From their publications, there is an overwhelming evidence that both John Smith and Thomas Harriot were explorers. The two however visited the New Land in different years. Thomas Harriet visited Virginia in 1558 while John Smith visited (Harriot, 2007). Although their mission was both explore and may be document something concerning the New World, their motives were different. First, Harriet was working as a cartographer and a navigator for Sir Walter Raleigh. He would teach Raleigh’s crew on several voyage aspects and as such his mission when he first visited Virginia was in line of duty. He had gone there to survey the land as part of fulfilling his service to his boss Raleigh. It was the second time that Raleigh had sent out voyage to explore Virginia and this time, he took Harriet as the historian and surveyor for the group.
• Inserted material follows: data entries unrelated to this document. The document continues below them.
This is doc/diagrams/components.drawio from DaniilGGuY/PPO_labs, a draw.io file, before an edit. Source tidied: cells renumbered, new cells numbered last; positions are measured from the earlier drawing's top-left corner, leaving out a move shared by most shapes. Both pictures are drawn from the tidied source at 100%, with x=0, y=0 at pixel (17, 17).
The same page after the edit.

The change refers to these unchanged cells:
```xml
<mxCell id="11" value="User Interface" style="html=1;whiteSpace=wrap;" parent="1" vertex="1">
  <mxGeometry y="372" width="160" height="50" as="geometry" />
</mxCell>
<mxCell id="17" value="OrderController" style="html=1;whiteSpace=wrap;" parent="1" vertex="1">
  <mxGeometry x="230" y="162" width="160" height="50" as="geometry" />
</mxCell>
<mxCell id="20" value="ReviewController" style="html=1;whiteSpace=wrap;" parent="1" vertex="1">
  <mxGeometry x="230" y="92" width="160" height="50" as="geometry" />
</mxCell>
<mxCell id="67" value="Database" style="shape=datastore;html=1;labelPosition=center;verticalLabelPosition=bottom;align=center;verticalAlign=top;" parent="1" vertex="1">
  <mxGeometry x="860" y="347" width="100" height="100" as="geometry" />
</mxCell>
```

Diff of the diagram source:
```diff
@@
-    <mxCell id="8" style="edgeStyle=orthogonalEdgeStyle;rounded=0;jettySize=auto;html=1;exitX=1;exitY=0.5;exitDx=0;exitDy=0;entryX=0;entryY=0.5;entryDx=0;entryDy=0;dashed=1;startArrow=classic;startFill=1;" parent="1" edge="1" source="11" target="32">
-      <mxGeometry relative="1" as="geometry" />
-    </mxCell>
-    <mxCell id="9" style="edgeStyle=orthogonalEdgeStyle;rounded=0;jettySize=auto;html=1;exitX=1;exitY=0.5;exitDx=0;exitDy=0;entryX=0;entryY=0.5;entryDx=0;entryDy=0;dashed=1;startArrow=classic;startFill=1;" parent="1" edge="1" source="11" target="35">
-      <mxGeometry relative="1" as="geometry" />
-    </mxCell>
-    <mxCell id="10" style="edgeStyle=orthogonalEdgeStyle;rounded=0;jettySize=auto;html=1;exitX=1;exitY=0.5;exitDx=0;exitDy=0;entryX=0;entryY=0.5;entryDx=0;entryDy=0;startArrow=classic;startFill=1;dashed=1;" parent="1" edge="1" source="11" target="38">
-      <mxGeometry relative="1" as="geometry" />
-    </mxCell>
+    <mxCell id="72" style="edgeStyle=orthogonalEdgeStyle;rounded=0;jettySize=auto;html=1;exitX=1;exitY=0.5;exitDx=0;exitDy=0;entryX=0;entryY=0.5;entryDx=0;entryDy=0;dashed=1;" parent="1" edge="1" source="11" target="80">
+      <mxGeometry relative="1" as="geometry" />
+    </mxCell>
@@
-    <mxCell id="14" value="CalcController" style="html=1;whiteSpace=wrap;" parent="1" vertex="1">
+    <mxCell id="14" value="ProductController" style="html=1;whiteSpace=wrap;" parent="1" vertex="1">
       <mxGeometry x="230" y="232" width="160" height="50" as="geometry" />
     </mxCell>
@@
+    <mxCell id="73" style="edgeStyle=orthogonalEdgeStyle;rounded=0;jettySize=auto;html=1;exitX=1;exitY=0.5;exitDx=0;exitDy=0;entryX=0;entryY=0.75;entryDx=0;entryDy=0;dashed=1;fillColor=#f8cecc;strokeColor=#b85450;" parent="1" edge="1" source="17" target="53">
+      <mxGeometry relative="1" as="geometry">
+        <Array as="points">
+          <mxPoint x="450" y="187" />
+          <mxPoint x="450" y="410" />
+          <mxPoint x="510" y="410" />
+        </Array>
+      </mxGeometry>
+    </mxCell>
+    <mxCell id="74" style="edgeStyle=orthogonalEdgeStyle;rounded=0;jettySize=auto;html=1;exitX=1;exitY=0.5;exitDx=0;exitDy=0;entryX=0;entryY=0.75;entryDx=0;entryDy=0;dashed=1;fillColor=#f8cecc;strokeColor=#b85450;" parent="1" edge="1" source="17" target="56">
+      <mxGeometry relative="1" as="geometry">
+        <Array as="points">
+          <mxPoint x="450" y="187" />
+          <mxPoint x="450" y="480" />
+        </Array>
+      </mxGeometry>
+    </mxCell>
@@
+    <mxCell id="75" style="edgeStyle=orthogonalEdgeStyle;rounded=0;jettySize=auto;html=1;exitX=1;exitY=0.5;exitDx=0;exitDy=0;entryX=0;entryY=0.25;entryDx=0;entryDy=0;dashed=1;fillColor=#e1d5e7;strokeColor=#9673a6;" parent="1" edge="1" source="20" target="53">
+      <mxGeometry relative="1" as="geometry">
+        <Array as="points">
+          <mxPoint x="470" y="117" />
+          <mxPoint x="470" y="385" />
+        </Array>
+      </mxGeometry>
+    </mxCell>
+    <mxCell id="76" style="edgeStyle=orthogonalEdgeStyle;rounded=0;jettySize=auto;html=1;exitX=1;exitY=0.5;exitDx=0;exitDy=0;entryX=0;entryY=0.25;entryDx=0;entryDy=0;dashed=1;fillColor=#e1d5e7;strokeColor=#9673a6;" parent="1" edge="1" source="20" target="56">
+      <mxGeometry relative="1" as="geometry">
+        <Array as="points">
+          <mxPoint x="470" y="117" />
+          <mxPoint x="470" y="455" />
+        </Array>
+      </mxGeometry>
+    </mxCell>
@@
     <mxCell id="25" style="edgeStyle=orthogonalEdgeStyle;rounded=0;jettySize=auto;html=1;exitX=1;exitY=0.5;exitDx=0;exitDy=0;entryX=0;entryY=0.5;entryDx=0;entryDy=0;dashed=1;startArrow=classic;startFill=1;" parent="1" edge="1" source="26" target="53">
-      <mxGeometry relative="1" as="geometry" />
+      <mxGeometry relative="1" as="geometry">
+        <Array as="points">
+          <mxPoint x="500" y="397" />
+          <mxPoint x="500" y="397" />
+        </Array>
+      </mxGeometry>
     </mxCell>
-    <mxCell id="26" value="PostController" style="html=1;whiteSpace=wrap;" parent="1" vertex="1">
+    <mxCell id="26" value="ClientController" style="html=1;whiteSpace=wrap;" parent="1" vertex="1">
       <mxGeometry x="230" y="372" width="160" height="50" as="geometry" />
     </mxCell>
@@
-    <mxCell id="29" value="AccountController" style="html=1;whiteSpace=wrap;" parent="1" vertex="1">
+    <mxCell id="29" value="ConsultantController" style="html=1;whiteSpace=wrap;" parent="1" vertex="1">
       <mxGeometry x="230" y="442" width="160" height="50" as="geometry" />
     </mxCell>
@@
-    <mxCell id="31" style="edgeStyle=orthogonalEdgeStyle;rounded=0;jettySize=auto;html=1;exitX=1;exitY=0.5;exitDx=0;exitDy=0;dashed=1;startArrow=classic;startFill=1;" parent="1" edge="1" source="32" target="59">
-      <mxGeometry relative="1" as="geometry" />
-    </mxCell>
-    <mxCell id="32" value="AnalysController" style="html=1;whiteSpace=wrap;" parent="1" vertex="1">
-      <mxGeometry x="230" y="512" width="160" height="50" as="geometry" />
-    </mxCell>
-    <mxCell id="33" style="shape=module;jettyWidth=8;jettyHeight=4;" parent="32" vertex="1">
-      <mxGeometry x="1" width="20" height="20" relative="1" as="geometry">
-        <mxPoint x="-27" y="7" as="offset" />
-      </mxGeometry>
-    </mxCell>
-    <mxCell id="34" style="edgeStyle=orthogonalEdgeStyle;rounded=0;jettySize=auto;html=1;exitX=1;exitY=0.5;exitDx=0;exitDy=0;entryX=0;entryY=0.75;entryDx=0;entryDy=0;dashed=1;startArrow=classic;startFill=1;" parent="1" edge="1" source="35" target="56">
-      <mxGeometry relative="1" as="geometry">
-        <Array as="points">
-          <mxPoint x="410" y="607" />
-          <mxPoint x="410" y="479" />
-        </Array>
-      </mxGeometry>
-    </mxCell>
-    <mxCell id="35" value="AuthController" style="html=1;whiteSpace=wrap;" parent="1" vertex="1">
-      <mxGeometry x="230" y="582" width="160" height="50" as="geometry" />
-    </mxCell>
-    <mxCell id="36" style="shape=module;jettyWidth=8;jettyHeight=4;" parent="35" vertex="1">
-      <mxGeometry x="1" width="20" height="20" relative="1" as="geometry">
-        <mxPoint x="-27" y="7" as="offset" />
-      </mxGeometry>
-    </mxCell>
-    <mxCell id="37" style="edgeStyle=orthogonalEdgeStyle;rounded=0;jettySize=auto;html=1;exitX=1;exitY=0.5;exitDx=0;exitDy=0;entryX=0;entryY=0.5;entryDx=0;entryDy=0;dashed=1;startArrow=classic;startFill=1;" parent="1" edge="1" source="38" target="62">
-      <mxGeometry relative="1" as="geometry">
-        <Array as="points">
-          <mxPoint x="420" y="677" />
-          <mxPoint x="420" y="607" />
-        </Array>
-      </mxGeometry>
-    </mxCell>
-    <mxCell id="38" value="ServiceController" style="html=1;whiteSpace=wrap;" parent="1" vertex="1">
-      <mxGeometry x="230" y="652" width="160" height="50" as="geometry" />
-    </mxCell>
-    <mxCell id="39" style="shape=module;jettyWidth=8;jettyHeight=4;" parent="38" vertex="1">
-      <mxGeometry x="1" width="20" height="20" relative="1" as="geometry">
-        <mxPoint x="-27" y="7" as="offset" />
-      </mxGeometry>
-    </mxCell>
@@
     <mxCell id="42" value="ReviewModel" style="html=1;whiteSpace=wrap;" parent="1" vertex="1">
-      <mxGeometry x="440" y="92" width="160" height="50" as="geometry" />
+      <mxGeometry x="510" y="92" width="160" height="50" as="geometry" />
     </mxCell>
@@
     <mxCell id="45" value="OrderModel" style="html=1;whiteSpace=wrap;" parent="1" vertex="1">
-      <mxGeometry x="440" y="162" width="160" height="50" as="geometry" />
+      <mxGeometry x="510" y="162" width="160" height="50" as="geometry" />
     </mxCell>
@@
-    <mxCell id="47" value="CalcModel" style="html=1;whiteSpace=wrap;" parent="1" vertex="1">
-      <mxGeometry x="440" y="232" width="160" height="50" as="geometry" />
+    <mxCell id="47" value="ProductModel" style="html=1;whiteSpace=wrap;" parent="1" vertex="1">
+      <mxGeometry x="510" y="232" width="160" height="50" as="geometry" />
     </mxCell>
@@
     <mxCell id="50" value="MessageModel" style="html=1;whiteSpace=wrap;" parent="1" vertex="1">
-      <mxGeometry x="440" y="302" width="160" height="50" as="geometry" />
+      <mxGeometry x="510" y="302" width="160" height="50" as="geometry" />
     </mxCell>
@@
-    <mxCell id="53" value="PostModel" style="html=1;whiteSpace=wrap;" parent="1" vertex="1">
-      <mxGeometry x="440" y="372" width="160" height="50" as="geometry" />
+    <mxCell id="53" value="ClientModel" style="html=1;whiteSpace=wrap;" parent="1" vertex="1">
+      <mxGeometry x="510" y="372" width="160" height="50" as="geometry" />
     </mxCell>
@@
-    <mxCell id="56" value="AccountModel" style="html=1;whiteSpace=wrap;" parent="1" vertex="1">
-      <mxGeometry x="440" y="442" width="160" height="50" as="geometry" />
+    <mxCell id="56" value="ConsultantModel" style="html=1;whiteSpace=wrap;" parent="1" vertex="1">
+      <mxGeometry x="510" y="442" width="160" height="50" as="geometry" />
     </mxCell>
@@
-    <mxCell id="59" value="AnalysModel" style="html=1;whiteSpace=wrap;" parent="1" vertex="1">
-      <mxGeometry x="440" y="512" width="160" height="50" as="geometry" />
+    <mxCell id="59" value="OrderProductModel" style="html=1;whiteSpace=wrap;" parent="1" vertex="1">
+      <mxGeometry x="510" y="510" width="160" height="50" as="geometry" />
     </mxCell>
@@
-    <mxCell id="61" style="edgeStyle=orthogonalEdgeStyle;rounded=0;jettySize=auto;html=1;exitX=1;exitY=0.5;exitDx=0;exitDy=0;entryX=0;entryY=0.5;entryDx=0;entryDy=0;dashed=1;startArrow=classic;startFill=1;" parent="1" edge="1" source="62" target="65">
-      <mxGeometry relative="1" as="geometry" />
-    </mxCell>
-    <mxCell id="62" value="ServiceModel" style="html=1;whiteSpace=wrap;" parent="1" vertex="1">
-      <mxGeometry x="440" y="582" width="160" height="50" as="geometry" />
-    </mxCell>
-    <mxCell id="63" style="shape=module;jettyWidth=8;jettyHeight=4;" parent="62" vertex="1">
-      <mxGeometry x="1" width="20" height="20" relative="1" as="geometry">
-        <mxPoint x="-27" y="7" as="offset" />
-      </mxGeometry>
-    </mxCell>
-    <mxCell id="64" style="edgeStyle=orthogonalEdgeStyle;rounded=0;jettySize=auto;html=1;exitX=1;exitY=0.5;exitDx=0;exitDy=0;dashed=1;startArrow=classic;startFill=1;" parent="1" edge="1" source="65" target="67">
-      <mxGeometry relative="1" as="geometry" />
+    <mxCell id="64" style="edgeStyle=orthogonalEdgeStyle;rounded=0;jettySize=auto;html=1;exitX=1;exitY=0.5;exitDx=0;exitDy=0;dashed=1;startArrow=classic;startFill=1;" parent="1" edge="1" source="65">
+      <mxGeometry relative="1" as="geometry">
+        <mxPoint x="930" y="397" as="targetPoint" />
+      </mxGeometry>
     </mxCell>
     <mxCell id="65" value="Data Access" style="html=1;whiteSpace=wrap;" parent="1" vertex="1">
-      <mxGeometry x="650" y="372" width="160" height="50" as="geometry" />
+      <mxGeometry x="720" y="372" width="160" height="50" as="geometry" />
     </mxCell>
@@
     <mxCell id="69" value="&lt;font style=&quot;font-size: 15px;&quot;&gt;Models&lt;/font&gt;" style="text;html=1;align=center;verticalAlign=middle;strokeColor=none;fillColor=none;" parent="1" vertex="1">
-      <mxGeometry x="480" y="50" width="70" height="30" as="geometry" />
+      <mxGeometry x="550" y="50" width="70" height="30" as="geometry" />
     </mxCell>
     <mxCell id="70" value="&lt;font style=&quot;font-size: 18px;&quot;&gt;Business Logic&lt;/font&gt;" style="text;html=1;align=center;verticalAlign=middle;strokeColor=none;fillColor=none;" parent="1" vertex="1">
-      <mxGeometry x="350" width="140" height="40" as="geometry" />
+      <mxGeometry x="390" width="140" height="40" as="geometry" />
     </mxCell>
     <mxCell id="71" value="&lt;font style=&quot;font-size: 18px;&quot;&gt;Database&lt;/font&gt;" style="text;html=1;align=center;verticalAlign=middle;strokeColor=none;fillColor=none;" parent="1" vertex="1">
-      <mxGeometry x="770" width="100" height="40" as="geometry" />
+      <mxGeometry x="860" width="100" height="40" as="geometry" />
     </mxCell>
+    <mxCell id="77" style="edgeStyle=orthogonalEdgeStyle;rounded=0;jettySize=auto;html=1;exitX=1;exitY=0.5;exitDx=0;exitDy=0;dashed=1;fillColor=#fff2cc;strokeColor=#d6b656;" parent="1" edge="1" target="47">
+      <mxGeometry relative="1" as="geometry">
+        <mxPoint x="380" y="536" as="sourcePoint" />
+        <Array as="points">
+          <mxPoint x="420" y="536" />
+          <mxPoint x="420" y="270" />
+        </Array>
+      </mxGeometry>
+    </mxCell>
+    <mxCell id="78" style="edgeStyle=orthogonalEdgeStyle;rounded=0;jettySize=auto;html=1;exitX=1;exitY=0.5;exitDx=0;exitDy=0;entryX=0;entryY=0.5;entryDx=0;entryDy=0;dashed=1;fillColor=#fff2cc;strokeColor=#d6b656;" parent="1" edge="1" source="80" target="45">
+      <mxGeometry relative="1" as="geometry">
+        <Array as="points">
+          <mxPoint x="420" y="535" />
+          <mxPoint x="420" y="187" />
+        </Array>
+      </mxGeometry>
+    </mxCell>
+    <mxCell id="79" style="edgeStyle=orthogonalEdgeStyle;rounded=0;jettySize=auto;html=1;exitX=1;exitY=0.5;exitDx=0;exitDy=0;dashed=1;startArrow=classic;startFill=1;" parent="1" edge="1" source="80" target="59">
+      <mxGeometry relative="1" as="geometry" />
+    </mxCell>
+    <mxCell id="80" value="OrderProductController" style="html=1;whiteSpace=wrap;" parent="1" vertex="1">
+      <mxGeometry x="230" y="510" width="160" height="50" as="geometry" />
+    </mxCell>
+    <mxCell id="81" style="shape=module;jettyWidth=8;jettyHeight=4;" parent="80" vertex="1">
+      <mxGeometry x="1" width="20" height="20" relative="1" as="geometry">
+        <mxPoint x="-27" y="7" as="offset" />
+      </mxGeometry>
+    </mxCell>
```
On the other hand, Smith was military personnel and his visit to America and specifically Virginia was to explore but his motive was different (John Smith, 1631). For smith, it was the economic aspect of the unused land that attracted him to Virginia. After settling in Virginia, he named the New England. Also, it is like he was working for his home country government as it would follow that England soldiers and other colonizers used his maps and books to launch their mission. Further, he provides draining the English when they got in America for the first time to avoid disintegration. He went there to take money through activities like farming but had to rely on his government to making it in the New World. It is evident that he had a colonial mind form his undertaking with the laborers in him farms.
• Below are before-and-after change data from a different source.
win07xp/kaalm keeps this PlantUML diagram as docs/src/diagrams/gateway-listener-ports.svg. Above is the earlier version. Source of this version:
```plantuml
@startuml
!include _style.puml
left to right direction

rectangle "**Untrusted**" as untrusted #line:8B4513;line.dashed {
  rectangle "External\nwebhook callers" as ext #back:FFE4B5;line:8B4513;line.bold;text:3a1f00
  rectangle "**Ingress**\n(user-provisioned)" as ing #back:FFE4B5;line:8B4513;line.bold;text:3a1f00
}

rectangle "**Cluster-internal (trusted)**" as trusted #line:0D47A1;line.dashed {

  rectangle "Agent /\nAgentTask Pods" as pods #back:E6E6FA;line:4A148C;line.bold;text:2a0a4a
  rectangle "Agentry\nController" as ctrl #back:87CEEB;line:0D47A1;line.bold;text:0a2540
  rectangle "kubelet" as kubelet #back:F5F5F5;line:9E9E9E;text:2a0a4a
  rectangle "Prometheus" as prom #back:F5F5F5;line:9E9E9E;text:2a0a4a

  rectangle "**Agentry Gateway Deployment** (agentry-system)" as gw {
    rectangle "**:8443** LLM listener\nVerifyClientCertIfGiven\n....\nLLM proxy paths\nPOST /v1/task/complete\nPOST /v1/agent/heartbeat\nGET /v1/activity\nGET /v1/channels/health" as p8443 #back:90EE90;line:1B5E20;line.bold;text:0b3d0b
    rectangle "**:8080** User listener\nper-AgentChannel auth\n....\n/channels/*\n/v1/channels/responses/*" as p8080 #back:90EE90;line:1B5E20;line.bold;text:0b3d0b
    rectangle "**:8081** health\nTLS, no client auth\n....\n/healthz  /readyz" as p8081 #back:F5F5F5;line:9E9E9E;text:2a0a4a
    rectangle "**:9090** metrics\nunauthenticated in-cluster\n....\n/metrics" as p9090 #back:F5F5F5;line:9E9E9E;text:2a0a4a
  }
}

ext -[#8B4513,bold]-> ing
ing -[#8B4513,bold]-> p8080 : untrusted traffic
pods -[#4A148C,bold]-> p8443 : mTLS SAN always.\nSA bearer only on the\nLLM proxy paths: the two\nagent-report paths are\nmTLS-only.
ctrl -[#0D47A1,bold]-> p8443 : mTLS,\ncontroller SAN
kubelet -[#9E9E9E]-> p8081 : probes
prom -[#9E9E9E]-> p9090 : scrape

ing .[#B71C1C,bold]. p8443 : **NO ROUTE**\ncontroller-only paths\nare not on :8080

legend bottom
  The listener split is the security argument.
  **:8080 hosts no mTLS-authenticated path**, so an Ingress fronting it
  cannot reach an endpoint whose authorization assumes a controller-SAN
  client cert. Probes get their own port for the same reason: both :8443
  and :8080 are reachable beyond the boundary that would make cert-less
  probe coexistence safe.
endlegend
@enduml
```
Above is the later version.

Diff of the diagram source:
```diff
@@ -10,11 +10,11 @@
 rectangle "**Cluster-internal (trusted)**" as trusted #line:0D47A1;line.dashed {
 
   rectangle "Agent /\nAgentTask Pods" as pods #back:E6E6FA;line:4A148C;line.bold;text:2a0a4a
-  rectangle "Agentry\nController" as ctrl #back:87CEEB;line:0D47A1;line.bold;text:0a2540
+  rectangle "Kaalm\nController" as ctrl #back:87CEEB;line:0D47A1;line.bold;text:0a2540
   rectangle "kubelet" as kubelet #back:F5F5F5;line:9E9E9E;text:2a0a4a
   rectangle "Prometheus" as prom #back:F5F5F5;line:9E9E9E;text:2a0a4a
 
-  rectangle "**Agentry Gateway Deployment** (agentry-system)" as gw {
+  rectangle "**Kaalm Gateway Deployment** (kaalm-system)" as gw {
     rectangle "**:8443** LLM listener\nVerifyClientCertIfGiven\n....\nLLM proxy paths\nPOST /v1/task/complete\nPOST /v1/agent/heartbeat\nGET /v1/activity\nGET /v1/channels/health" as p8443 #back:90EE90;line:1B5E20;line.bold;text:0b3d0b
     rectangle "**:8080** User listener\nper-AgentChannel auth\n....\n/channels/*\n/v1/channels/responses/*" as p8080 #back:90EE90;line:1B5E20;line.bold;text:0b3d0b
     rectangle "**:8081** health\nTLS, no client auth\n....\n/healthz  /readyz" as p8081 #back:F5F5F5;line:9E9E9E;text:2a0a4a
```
- Harriot, Thomas. “A Brief and True Report of the New Found Land of Virginia.” The Norton Anthology of American Literature. Vol. A. Ed. Nina Byam. New York: Norton, 2007. 48-55. Print.
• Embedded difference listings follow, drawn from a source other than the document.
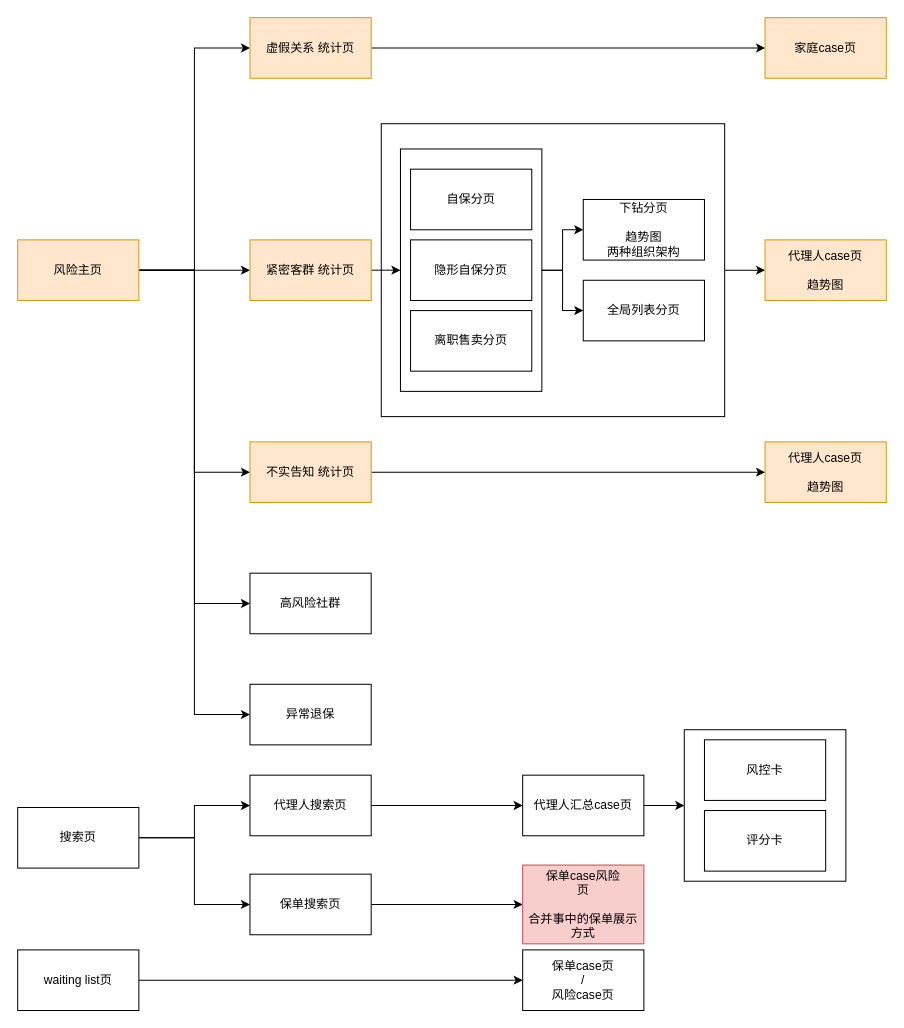
XiaoLiuAI/diagrams keeps this draw.io diagram as page "总体逻辑" (10 of 11) of 友邦/ux.drawio. Above is the earlier version. Source tidied: cells renumbered, new cells numbered last; positions are measured from the earlier drawing's top-left corner, leaving out a move shared by most shapes. Both pictures are drawn from the tidied source at 101%, with x=0, y=0 at pixel (17, 17).
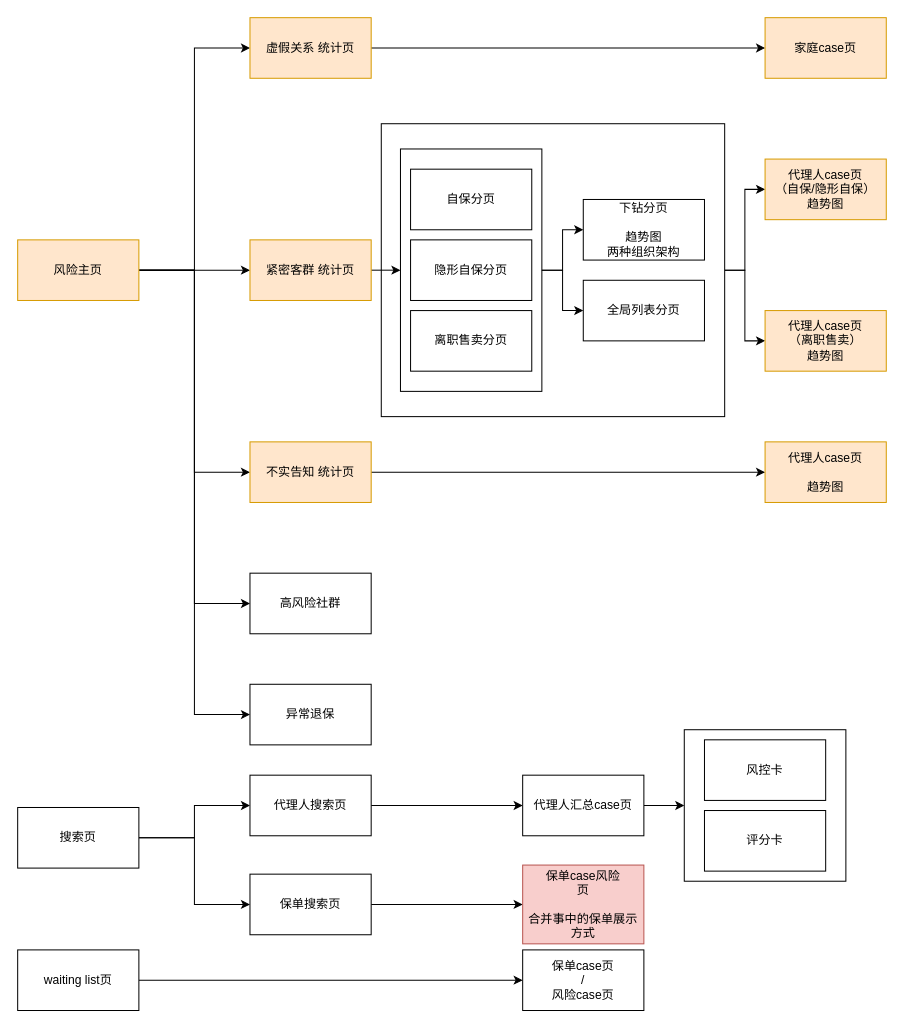
The same diagram, later.

The change refers to these unchanged cells:
```xml
<mxCell id="3" style="rounded=0;whiteSpace=wrap;html=1;" parent="1" vertex="1">
  <mxGeometry x="360" y="105" width="340" height="290" as="geometry" />
</mxCell>
```

Diff of the diagram source:
```diff
@@
+    <mxCell id="47" style="edgeStyle=orthogonalEdgeStyle;rounded=0;jettySize=auto;html=1;exitX=1;exitY=0.5;exitDx=0;exitDy=0;" parent="1" edge="1" source="3" target="48">
+      <mxGeometry relative="1" as="geometry" />
+    </mxCell>
@@
-    <mxCell id="24" value="代理人case页&lt;br&gt;&lt;br&gt;趋势图" style="rounded=0;whiteSpace=wrap;html=1;fillColor=#ffe6cc;strokeColor=#d79b00;" parent="1" vertex="1">
-      <mxGeometry x="740" y="220" width="120" height="60" as="geometry" />
+    <mxCell id="24" value="代理人case页&lt;br&gt;（自保/隐形自保）&lt;br&gt;趋势图" style="rounded=0;whiteSpace=wrap;html=1;fillColor=#ffe6cc;strokeColor=#d79b00;" parent="1" vertex="1">
+      <mxGeometry x="740" y="140" width="120" height="60" as="geometry" />
     </mxCell>
@@
+    <mxCell id="48" value="代理人case页&lt;br&gt;（离职售卖）&lt;br&gt;趋势图" style="rounded=0;whiteSpace=wrap;html=1;fillColor=#ffe6cc;strokeColor=#d79b00;" parent="1" vertex="1">
+      <mxGeometry x="740" y="290" width="120" height="60" as="geometry" />
+    </mxCell>
```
- John Smith, “The General History of Virginia, New England and the Summer Isles” (81-93)